WORK INSTRUCTION: From the records below, pull each line that has "compare".

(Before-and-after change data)
- - - - -
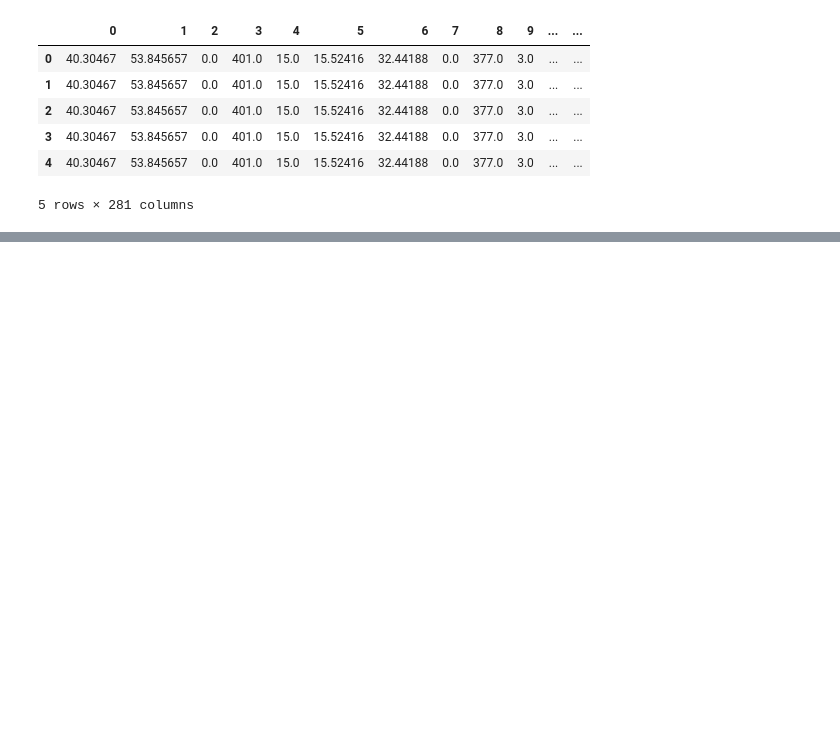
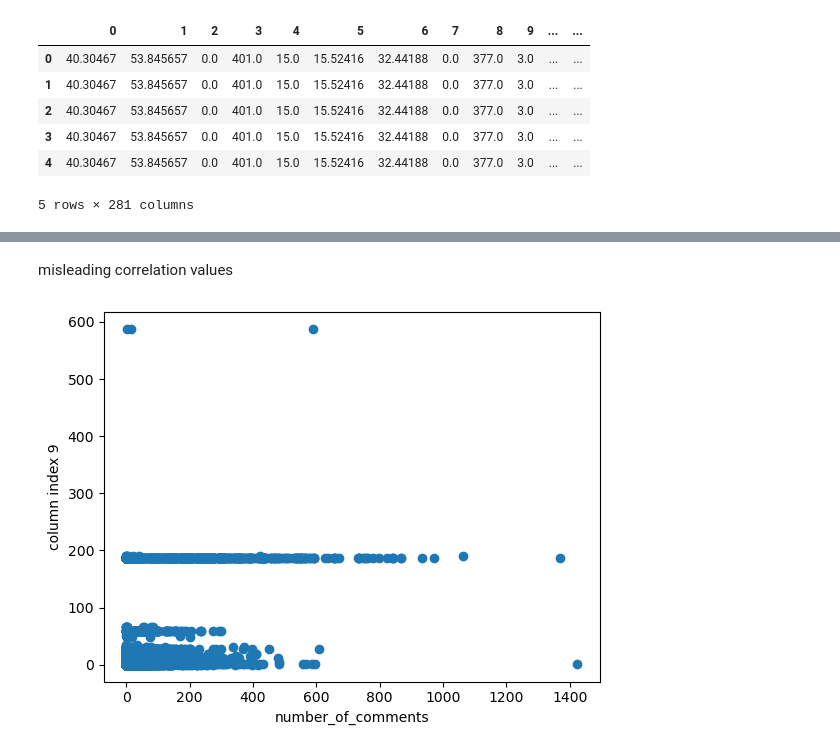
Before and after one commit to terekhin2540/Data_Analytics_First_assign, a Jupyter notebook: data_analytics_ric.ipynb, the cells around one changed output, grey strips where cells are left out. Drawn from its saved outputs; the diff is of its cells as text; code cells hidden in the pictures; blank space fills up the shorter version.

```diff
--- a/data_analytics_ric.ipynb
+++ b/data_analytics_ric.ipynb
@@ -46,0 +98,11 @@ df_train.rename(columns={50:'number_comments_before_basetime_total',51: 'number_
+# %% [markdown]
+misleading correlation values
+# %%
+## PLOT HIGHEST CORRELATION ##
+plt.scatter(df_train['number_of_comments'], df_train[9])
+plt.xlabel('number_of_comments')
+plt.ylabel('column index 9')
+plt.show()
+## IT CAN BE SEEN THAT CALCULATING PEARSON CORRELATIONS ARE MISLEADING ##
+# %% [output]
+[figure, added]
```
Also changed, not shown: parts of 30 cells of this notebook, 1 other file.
- - - - -
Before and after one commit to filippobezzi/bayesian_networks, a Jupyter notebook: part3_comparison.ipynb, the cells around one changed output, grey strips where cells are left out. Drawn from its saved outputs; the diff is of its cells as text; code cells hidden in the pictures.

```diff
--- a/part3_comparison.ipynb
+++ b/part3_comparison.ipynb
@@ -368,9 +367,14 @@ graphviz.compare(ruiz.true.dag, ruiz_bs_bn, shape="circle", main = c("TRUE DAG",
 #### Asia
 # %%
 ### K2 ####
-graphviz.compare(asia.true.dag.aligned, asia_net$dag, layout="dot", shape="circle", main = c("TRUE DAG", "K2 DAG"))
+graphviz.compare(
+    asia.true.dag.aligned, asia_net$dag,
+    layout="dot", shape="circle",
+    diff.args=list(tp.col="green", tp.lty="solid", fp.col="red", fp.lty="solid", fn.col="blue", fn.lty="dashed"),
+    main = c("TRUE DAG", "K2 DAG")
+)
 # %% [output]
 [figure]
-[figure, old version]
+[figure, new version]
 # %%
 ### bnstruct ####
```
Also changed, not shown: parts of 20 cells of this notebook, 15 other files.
- - - - -
SOLVED EXERCISE:
@@ -368,9 +367,14 @@ graphviz.compare(ruiz.true.dag, ruiz_bs_bn, shape="circle", main = c("TRUE DAG",
-graphviz.compare(asia.true.dag.aligned, asia_net$dag, layout="dot", shape="circle", main = c("TRUE DAG", "K2 DAG"))
+graphviz.compare(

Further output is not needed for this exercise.